when you’re an educator, you want more than anything to see students succeed. you know in your heart that all students deserve the best education, and you do everything in your power to make that the case. unfortunately, it seems not all teachers in the field are providing a quality education.

growing up, you’ve probably had a handful of really good and really bad teachers scattered between the ones that were okay. but watching “waiting for superman” today, i witnessed first hand not just a few teachers, but a whole system that is defunct and in need of desperate change. more than anything, it was heartbreaking to see children who want to learn have to sit through something that reinforces to them that their ability to have an education is decided on nothing more than chance. i don’t know much about the charter school system, so i won’t make a judgment on what they do or do not do for students, but i do want to reflect a bit on public education as i understand it.

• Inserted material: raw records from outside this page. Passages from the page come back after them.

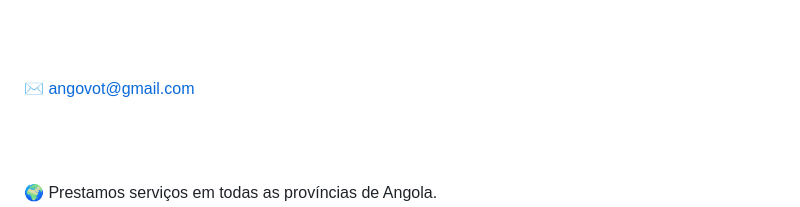
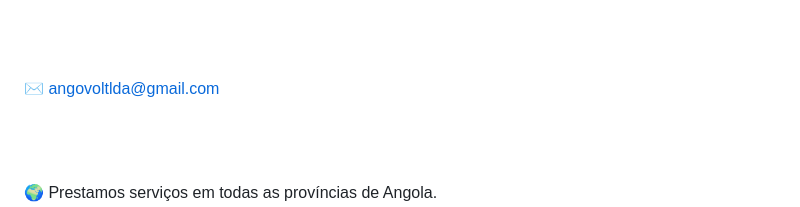
Before and after one commit to angovoltlda-dotcom/angovolt-site, a Markdown page: README.md, the part around the change. Drawn GitHub-style.

```diff
--- a/README.md
+++ b/README.md
@@ -88,7 +88,7 @@ Entrada da Suave Fenícia Mega Store Imbondeiro
 
 <br><br>
 
-✉ angovot@gmail.com
+✉ angovoltlda@gmail.com
 
 <br><br>
 
```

let’s start at the beginning – the “way it is” for public schooling. how does schooling work? well, it seems that you’re supposed to go to school every weekday (minus a few) for ten months of the year, learn something, and progress through a serious of stages with the hope of being better suited to contribute something to the world when you finish. great. so how do we do that? we bring these people in – qualified teachers – give them a document called the curriculum that tells them what to cover (in addition to a plethora of other booklets and papers), and hope they’ll produce something of value to present to the students coming into their classrooms. it all sounds simple enough, right? wrong.

when you’re a classroom teacher, you are asked to not only present information to students, it is implied that you will also develop the whole child, teach them transferable skills, be sensitive to their needs and their circumstances, work in partnership with their family and other staff, deal with the photocopier when it breaks down, use the newest educational lingo, attend a certain number of meetings, do supervision duty…oh, and you only have one year with your students. is this really the best way to go? so much of a teacher’s time is spent on things that often aren’t even related to teaching the students themselves. are we trying too hard to cram the profession full of extraneous things? how can we make the core of what we do effective while providing a relevant education for our students?

education is important, no questions asked. amongst other things, students need amazing teachers who are committed to providing that quality education through effective assessment and evaluation, working together, innovation in education, and clear and open communication. we need accountability in our schools, and perhaps that is where things get tricky. we have no direct, reliable and valid way of measuring how teachers are doing in their classrooms, and we need to keep in mind that we shouldn’t be encouraging teachers to all be the same. there are so many variables when it comes to education, and controlling it is not the way to bettering it, but we need to work towards improvement. our society is moving so quickly, and there is a huge need for innovation and for a competent, qualified workforce. beyond that, we also want communities that are active and thriving, where people are contributing positively and working together for the good of mankind.

at the end of the day, i’m both an optimist and a realist. i know change is happening, but it will take time. i constantly need to ask myself “what can i do to improve as a teacher, and what can i learn from those around me – both in and out of the field of education?” i’m all for dreaming big, and then figuring out the steps it will take to get there, and to stay there. hope you’ll join me.